I’ve been following Russell Glasser’s online discussion with Pastor Stephen Feinstein, in which the latter claims that he can prove that “atheism is untenable, irrational, and ultimately impossible.” By mutual agreement, it’s a public discussion between just those two parties, but I can’t resist the temptation to supply a little offside commentary, because it looks like Pastor Stephen has made a misstep already, in only his second post.
It is not good enough for me to say, “Russell, I agree with you that this world is real, that we learn from the senses, that reasonable standards are necessary, and that bald assertion fails to prove anything.” By the way, I agree with you on all of these things, but with one revision. However, I want us to account for these things. What are the necessary preconditions of this universe, as we know it? Why are we able to rely on our senses? What are the necessary preconditions for our senses to be reliable? Why must there be reasonable standards? What are the necessary preconditions for any standards at all that avoids the hopelessness of relativity? Epistemology will help us construct workable lists of what things are necessary in order to make these assumptions of ours a reality. Furthermore, we cannot even take epistemology for granted, but must ask what are the necessary preconditions of it too? And at the end of the day, atheism cannot provide for these necessary preconditions.

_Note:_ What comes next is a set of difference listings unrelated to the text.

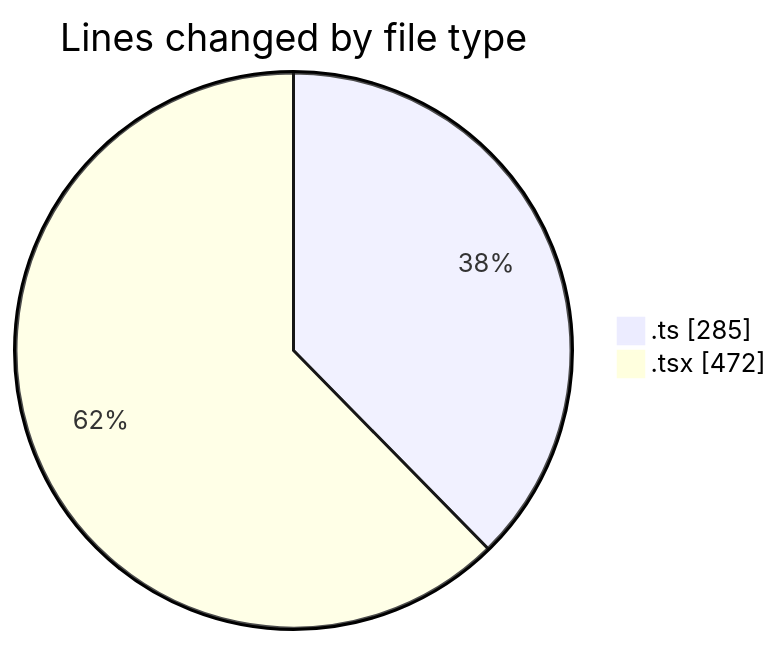
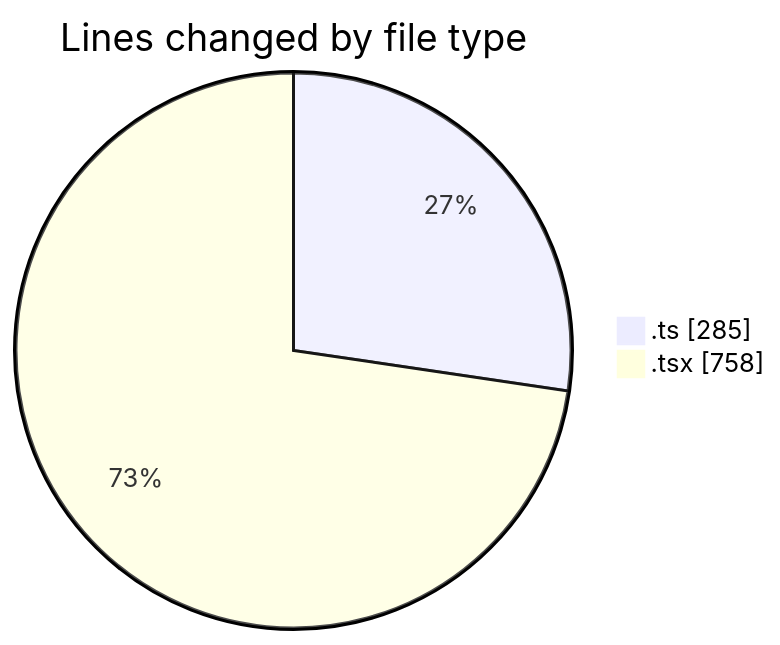
One commit to nxtqubesakshisongat/code-tracking changed the first of 2 diagrams in 2026-08-21/nxtqube_webapp/README.md. Above: the diagram before and after it, drawn with Mermaid. The commit also changed other lines of this file and 1 other file, not shown here.

````diff
--- a/2026-08-21/nxtqube_webapp/README.md
+++ b/2026-08-21/nxtqube_webapp/README.md
@@ -23,6 +25,6 @@
 ```mermaid
 pie showData
 title Lines changed by file type
 ".ts" : 285
-".tsx" : 472
+".tsx" : 758
 ```
````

By the way, his “one revision” is that he adds the proviso that we can learn from reason and deduction as well as from direct observation via the senses. And to that I would add the additional proviso that, while this is true, human reasonings and deductions can be fallible, and are therefore subject to verification. It’s all well and good to draw conclusions, and if we apply the rules of logic correctly (to include having premises that are complete, correct, and concise), then we can even draw reliable conclusions. But we still need to verify them by measuring them against the infallible standard of reality as it exists outside of our own minds.
Enough of that tangent. Let’s look at Pastor Stephen’s assumption that the universe, “reasonable standards,” and epistemology all have preconditions. There’s a bit of ambiguity there, in that there are actually two different types of precondition. A material precondition is when there is a cause and effect relationship between some phenomenon B and some pre-existing condition A, such that B cannot occur in the absence of A. Thus, for example, we can say that the presence of water is a material precondition for the existence of human life, because if you remove all the water from our bodies, we die.

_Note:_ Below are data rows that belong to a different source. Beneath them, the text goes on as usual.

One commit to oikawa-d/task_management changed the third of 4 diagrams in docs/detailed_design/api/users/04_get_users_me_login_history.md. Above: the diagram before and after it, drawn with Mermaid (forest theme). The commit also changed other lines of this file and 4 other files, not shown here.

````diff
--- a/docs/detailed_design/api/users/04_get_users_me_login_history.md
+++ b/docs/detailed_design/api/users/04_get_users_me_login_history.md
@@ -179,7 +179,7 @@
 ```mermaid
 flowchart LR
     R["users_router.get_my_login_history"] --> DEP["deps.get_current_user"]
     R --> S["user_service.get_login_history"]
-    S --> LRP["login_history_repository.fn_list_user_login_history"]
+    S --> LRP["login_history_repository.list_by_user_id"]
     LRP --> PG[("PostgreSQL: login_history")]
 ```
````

A logical precondition is less tangible, but is the same general idea: you have two things, A and B, that are related in such a way that the first cannot be false if the second is true. The logical preconditions for the existence of a circle are the existence of a center, a radius, and a circumference. If the circle exists, then its center, radius, and circumference cannot NOT exist. Thus, the logical preconditions for a thing are the set of things that you know must be true if some other thing is also true. (Personally, I think the “logical precondition” approach is a bit awkward, and it’s actually much easier and clearer to stick with the principle that truth is consistent with itself. )
Now, which kind of precondition does Pastor Stephen mean when he says that the universe, reasonable standards, and epistemology all have preconditions? He’s surely not talking about material preconditions, because that’s a cause-and-effect relationship, which is an inherently chronological relationship. When we talk about one thing causing another, what we mean is that at a certain point in time, X does not exist or occur, and then at some later point in time some cause C happens, and after that X begins to exist/occur. That means that in order for a thing to have a cause, there must be a point in time where it does not exist or occur.
If a thing is true at all points in time, then it cannot have a cause, because there is no point in time where it is not already true, and hence there is never any opportunity for anything else to cause it. Time, for example: obviously time itself exists at all points in time, and therefore time is uncaused and uncausable. Time, however, is merely one of multiple dimensions in the space-time continuum, so when we say that time is uncaused and uncausable, we’re really saying that the space-time continuum is uncaused and uncausable.
Constants are another uncaused and uncausable phenomenon. By definition, a constant is a quantity that is the same at all points in time. That’s what makes it “constant” instead of variable. If it could be caused to assume a different value at different points in time, it would not be a constant, but since it exists as the same quantity at all points in time, it does not and cannot have any cause. Same for the laws of physics: we may see various caused phenomena operating according to these laws at different points in time, but the laws themselves are the same at all points in time. That’s what makes them laws.
If we further observe that e=mc2 and that the total mass-energy in the universe is also a constant, then that implies that matter and energy are also uncaused and uncausable—transitions between one state and another can be caused, but the existence of the whole, in whatever state, is the same at all points in time and is therefore uncaused.
It would seem, then, that Pastor Stephen has no grounds for making any kind of material First Cause argument for God’s existence, since the material universe (i.e. space, time, matter, energy, and the laws and constants of physics) are all uncaused and uncausable, and thus have no material preconditions. Tomorrow we’ll turn to the question of logical preconditions.